It was this form of life that engendered Cartesian dualism, upholding a decontextualized, atomistic conception of subjects as asocial, free agents outside Nature, able to act rationally on Nature to pursue their interests, produce and exchange goods, make contracts, including contracts to establish Society with political institutions and laws designed to serve their interests, conjoined with a mechanistic conception of Nature comprehensible through mathematics and thereby controllable for the benefit of such a Society. It is this dualism that is encoded in the division between the humanities and the sciences, including mainstream economics and positivist social sciences. Later, this dualism was manifest in the division between managers and those they manage, whether colonized countries, primitive people and slaves, women, or wage laborers, and the institutions, including financial institutions to facilitate such relations and to keep the managed under control and exploited efficiently. This was associated with the displacement of the quest for justice by the quest for rights based on contracts focussed on protecting life and property, and utilitarian ethics focussed on controlling people and keeping them contented.

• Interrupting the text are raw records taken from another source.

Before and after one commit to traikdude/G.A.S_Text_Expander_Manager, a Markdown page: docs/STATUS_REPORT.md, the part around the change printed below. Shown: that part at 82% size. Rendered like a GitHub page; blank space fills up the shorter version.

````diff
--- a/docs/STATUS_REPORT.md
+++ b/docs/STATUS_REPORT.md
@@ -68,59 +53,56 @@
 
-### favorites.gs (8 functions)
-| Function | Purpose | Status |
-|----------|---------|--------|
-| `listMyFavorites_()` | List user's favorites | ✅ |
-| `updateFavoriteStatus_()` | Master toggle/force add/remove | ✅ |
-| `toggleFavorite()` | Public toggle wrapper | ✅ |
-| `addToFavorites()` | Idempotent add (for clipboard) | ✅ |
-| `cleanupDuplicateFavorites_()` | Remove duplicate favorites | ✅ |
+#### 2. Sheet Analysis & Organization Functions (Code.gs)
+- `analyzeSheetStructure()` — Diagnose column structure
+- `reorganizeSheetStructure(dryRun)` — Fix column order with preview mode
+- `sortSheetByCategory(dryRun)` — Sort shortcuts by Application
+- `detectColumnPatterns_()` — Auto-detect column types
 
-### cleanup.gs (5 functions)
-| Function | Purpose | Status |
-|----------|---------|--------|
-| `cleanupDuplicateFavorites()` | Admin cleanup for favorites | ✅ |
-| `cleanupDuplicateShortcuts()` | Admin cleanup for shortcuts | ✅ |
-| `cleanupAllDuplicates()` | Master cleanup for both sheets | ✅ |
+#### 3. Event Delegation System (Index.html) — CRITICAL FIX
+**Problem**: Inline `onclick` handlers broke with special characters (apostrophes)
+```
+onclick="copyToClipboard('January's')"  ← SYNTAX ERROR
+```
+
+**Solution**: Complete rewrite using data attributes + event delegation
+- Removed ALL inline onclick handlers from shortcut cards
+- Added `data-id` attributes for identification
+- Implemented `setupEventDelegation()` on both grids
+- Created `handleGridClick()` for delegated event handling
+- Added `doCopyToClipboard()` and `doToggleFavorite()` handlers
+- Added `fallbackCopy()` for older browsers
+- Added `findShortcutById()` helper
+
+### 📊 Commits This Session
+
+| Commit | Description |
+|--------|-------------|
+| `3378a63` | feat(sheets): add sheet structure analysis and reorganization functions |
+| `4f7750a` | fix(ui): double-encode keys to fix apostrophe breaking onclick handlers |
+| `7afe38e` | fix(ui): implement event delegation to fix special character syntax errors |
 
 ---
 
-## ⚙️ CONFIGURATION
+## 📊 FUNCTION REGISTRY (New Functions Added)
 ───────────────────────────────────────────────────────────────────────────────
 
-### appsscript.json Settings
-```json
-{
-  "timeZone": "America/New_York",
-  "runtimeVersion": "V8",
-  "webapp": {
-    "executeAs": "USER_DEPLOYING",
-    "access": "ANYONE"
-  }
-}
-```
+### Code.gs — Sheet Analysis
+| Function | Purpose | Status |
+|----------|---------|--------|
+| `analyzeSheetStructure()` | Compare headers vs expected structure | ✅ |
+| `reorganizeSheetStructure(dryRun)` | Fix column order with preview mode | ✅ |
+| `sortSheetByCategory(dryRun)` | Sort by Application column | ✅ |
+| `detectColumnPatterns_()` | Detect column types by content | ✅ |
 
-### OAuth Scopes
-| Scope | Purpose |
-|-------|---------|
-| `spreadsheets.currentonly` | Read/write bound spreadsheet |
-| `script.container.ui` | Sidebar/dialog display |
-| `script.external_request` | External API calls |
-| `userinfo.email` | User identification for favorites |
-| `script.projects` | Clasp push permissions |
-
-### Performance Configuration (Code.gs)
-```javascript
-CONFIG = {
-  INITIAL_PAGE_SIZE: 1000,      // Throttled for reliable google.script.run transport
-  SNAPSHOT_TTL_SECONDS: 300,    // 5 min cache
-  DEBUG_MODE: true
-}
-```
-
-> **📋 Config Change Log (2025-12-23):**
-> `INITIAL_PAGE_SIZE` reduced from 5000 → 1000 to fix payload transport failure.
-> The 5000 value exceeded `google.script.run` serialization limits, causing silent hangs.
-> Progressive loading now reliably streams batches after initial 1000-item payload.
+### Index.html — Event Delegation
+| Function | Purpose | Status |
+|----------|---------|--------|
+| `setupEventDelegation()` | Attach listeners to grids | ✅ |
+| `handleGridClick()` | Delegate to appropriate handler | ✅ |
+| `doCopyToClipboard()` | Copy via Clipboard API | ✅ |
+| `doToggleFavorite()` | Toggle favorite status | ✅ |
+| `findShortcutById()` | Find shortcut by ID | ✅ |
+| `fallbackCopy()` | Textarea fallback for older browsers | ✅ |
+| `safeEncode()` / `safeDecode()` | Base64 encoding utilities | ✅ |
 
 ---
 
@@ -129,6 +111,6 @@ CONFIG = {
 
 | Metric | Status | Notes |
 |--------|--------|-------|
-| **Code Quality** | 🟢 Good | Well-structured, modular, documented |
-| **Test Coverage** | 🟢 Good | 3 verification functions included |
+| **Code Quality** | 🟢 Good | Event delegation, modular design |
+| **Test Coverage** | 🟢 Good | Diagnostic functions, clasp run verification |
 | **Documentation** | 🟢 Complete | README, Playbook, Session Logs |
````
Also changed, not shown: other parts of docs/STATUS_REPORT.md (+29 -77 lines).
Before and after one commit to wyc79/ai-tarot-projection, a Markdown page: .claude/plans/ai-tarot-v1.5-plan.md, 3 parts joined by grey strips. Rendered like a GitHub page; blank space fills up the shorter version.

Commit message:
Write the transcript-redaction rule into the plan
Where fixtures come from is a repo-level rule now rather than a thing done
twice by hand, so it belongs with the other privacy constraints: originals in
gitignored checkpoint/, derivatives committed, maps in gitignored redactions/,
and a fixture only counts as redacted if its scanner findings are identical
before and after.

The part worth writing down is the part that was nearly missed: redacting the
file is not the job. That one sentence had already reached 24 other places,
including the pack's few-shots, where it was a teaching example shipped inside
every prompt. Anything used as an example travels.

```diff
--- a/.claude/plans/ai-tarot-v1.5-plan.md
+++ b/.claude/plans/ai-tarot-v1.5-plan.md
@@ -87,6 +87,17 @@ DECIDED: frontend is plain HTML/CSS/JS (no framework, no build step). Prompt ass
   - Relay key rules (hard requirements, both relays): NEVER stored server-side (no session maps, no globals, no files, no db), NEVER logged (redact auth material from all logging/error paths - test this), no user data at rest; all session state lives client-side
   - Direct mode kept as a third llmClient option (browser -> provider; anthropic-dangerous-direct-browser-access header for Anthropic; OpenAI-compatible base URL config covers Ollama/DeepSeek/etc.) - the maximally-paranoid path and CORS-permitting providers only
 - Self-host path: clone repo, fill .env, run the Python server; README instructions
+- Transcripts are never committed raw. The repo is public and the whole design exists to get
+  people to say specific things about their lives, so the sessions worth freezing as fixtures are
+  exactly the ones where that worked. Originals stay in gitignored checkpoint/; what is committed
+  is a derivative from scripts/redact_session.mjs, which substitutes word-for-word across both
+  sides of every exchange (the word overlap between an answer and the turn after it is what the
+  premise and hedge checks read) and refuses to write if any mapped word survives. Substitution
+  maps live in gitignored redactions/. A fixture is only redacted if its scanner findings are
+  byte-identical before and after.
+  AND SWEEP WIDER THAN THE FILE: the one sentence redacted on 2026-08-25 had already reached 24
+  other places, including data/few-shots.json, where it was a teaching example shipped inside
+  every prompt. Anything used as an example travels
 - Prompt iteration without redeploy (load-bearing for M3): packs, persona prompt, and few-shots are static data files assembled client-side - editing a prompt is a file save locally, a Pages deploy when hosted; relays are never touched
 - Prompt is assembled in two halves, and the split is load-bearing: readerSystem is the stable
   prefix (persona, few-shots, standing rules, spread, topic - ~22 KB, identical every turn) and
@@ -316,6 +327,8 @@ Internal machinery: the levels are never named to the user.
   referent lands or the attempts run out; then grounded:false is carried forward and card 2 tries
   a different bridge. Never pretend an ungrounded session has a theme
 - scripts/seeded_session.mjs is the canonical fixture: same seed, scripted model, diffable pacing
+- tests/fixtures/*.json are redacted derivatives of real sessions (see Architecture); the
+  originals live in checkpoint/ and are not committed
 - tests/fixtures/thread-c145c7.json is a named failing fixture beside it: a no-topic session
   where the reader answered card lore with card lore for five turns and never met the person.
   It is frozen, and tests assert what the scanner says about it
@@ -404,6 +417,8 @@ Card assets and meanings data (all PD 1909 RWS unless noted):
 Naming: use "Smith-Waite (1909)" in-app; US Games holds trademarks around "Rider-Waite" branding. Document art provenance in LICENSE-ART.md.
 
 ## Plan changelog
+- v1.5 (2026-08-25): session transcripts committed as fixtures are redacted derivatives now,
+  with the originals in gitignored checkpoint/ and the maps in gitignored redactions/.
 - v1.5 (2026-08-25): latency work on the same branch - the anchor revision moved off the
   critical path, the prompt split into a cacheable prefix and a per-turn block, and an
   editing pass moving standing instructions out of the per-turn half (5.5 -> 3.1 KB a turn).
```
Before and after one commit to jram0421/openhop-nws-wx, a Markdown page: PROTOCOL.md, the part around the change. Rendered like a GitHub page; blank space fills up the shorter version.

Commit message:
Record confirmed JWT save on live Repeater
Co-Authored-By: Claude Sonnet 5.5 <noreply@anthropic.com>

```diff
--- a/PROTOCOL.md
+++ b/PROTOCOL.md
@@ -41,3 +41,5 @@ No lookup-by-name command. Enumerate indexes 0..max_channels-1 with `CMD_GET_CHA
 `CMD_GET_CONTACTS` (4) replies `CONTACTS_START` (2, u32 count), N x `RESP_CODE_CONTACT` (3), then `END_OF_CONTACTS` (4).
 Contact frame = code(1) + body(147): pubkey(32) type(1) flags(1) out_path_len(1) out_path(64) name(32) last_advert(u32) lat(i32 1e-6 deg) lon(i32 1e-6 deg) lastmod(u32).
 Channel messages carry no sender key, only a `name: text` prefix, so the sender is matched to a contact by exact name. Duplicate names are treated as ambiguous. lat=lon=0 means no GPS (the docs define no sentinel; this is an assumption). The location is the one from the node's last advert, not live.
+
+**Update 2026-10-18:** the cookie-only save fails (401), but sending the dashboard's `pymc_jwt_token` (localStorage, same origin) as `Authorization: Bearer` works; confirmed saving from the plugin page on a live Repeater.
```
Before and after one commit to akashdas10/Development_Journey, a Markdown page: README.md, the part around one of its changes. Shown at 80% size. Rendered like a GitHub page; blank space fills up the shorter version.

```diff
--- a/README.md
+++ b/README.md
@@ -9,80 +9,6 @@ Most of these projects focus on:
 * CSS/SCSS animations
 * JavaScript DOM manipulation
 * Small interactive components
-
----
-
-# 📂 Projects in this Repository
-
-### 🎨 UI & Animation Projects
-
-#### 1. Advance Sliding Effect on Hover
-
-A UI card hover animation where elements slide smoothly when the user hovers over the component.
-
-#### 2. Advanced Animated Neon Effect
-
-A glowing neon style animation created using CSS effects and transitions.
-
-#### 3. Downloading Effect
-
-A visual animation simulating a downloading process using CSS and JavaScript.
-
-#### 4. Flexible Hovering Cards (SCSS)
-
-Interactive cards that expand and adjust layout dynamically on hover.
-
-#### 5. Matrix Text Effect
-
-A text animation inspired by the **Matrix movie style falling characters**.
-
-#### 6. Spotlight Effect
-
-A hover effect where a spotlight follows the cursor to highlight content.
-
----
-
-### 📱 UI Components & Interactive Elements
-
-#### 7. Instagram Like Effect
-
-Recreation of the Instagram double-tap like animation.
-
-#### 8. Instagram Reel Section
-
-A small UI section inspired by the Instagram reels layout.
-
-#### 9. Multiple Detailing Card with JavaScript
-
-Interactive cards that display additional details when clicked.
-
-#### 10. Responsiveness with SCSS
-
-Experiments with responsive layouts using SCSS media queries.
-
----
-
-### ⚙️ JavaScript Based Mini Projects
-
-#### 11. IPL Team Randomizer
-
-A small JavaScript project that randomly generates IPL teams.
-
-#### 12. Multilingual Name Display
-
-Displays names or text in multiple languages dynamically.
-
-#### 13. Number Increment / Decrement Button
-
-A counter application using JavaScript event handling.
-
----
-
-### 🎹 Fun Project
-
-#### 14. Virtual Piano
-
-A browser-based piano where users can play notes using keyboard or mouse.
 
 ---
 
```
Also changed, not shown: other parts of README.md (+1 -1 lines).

As Western Europeans colonized and dominated the world over subsequent centuries, so also did this dualist culture.
Acknowledging a place to subjects at least to some degree provided the basis for challenging Descartes’ atomistic, asocial notion of subjects through the arts and humanities; that is, those domains of culture designed to foster people’s spirituality and humanity and the capacity for people to govern themselves. The humanities originated in Northern Italy in the Fifteenth Century Florentine Renaissance, reviving and developing ideas from the Ancient Roman Republic and from Ancient Greece, and culminated in the work of Giambattista Vico. Proponents of the humanities generally sought to recognize the reality of historically developing communities capable of self-governance, more primordial than social relations formed by contracts between property owning males. Philosophers who defended the humanities in opposition to those who defended ‘scientism’ – claiming that only science could advance genuine knowledge, often defended some form of Idealism, taking knowing subjects, either individuals in the case of Subjective Idealism or collective in the case of Objective or Absolute Idealism, as the reference point for characterizing the world, including Nature. The philosophical foundations of the humanities were most fully developed in Eighteenth and Nineteenth Century German philosophy, which could be regarded as a second Renaissance. This Renaissance was inspired Jean-Jacques Rousseau and Immanuel Kant, with one of Kant’s students, J.G. Herder (1744-1801) arguing that we are essentially cultural beings, formed by our unique cultures and committed to self-realization in the context of these cultures, and another of Kant’s students, J.G. Fichte (1762-1814), arguing that we only become self-conscious subjects, capable of acting freely as moral agents, through being recognized by and seeing ourselves from and judging the principles of our actions through the perspective of other free subjects. G.W.F. Hegel and F.W.J. Schelling integrated these insights, offering a general theory of history as the realization of the World-Spirit involving the development of culture and institutions that recognize the significance and freedom of all people. In opposition to Fichte’s Objective Idealism, they defended Absolute Idealism, although later Schelling went beyond Idealism. Almost all advances in the humanities in modern European civilization, including political philosophies challenging the atomistic individualism of mainstream thought, can be traced back to the influence of these philosophers.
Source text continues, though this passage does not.